- **ABOUT THIS TASK**: On every line of the listing, check for "return"; copy the lines that have it.

- **EXERCISE MATERIAL**:
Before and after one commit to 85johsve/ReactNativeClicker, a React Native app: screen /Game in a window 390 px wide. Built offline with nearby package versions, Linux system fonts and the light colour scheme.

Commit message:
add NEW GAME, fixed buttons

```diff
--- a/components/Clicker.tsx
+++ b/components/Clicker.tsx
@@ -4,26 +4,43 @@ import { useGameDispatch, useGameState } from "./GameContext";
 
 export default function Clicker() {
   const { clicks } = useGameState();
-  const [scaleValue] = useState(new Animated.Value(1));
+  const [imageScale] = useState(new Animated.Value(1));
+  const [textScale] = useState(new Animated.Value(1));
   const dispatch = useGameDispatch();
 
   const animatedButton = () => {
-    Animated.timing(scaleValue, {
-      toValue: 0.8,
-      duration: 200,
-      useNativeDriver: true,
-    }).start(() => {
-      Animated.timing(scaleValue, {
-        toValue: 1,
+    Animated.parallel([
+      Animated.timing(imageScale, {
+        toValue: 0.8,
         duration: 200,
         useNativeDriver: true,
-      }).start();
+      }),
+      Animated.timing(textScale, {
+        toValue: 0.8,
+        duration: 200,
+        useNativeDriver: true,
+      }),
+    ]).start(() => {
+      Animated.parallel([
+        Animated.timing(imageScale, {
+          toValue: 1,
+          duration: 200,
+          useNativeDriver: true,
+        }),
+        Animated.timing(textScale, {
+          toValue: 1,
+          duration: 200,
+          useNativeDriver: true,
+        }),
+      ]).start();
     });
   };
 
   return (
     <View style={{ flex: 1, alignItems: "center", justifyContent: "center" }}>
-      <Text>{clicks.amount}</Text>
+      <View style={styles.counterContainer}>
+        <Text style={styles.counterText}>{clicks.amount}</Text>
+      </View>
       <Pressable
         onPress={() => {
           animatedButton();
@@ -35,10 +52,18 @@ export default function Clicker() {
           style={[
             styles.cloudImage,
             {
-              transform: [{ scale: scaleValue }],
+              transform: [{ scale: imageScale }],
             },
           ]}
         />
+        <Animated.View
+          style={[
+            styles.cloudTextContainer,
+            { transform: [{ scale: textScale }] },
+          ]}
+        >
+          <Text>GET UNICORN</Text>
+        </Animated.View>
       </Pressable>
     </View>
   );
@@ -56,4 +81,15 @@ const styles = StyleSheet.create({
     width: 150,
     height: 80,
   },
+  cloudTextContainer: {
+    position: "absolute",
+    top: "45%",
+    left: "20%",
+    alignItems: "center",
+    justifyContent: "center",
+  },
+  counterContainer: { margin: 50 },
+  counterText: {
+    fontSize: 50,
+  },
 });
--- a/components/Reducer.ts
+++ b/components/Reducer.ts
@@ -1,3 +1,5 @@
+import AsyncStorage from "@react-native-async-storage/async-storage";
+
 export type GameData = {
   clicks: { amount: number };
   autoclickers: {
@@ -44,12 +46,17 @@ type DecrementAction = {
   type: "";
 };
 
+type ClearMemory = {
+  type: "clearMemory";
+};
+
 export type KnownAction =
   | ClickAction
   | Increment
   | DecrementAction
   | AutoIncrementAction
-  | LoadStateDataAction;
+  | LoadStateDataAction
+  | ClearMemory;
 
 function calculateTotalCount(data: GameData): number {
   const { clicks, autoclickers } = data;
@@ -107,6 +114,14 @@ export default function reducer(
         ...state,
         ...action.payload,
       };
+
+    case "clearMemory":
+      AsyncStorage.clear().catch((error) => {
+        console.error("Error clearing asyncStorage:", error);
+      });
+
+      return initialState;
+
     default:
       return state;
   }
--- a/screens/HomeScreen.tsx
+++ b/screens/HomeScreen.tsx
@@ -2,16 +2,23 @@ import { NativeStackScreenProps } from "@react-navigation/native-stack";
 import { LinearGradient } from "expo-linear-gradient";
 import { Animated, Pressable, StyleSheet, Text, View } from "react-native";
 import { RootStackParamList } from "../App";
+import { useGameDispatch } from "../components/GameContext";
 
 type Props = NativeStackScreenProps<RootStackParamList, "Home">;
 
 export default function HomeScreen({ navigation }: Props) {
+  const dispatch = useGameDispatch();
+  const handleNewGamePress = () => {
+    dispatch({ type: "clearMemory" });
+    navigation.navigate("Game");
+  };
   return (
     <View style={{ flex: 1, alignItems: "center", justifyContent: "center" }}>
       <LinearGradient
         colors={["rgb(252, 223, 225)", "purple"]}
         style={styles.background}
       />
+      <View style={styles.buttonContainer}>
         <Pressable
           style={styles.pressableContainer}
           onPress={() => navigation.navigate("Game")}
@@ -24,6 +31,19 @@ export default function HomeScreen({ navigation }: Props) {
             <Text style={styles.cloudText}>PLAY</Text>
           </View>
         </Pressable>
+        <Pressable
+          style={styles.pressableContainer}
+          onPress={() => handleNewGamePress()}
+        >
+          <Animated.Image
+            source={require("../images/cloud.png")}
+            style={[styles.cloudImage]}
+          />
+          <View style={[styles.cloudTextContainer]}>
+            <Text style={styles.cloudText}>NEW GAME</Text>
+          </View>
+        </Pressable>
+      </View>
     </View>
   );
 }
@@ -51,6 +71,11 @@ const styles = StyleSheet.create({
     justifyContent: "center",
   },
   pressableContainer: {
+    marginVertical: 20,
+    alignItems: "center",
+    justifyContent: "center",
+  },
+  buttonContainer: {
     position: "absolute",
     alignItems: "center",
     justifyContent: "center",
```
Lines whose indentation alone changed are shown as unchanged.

- **SOLUTION**:
   return (
+      return initialState;
       return state;
   return (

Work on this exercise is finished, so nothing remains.